Material provided: Begin

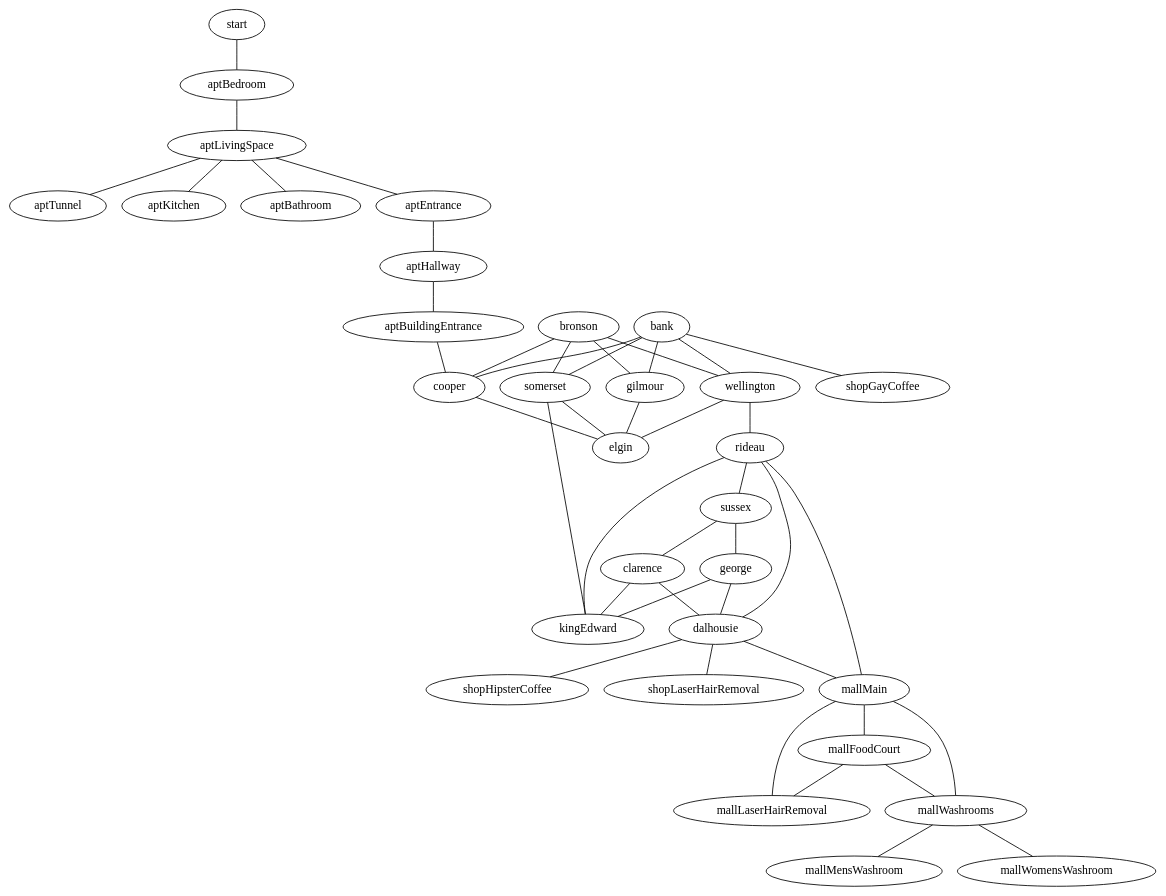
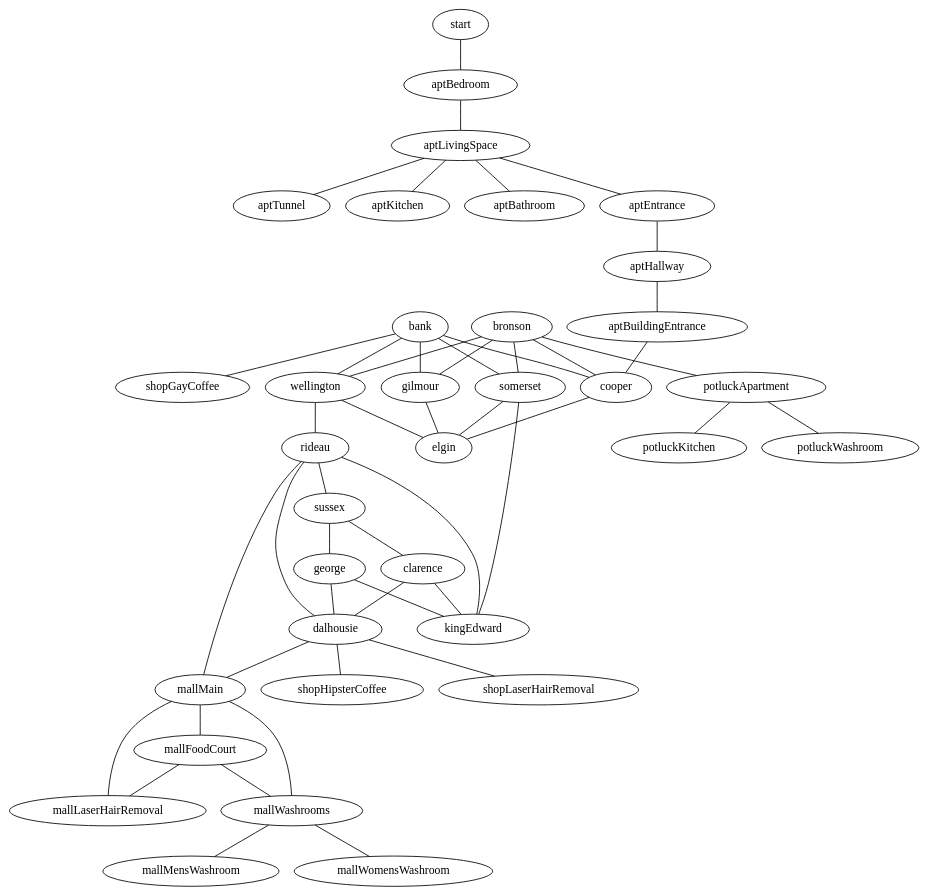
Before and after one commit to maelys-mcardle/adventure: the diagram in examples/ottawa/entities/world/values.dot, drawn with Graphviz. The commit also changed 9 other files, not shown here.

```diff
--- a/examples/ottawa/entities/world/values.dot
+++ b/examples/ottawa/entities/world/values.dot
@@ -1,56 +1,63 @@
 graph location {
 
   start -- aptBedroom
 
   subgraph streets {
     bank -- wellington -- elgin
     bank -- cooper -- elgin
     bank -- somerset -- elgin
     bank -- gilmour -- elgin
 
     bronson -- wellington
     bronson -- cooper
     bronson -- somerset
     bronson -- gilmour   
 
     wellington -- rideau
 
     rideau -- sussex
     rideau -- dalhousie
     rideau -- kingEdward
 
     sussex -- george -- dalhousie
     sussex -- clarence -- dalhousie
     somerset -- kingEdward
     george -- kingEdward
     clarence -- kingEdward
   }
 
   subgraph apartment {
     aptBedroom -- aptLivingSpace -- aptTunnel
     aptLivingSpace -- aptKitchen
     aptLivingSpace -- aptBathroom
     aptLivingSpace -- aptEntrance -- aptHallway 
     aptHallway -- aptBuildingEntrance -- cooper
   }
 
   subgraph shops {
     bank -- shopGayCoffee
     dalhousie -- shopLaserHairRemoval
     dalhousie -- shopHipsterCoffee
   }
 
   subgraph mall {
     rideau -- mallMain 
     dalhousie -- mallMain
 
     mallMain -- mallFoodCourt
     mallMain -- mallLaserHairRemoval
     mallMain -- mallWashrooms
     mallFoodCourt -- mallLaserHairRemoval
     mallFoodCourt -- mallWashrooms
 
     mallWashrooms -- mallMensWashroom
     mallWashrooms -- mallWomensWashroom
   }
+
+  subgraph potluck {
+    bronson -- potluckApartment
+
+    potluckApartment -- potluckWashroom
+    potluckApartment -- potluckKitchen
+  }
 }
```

Material provided: End
Material provided: Begin

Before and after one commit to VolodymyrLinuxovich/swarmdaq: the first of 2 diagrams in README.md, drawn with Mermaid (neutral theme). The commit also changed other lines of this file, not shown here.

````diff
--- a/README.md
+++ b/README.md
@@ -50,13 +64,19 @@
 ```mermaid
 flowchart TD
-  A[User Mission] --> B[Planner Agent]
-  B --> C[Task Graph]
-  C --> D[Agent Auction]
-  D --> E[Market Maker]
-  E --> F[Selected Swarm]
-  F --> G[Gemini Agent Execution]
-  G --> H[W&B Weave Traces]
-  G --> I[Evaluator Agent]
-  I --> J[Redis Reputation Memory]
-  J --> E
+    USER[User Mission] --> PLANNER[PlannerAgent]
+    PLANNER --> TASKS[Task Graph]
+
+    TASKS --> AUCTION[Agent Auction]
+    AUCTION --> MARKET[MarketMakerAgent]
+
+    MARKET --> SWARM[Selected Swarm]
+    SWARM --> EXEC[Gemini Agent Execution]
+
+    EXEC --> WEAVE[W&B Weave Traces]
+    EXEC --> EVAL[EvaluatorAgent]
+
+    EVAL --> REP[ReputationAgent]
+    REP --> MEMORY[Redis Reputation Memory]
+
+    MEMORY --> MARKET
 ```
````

Material provided: End

[Work instructions]
Copy here each line of the preceding records with "mallWashrooms" in it.

[Answer box]
     mallMain -- mallWashrooms
     mallFoodCourt -- mallWashrooms
     mallWashrooms -- mallMensWashroom
     mallWashrooms -- mallWomensWashroom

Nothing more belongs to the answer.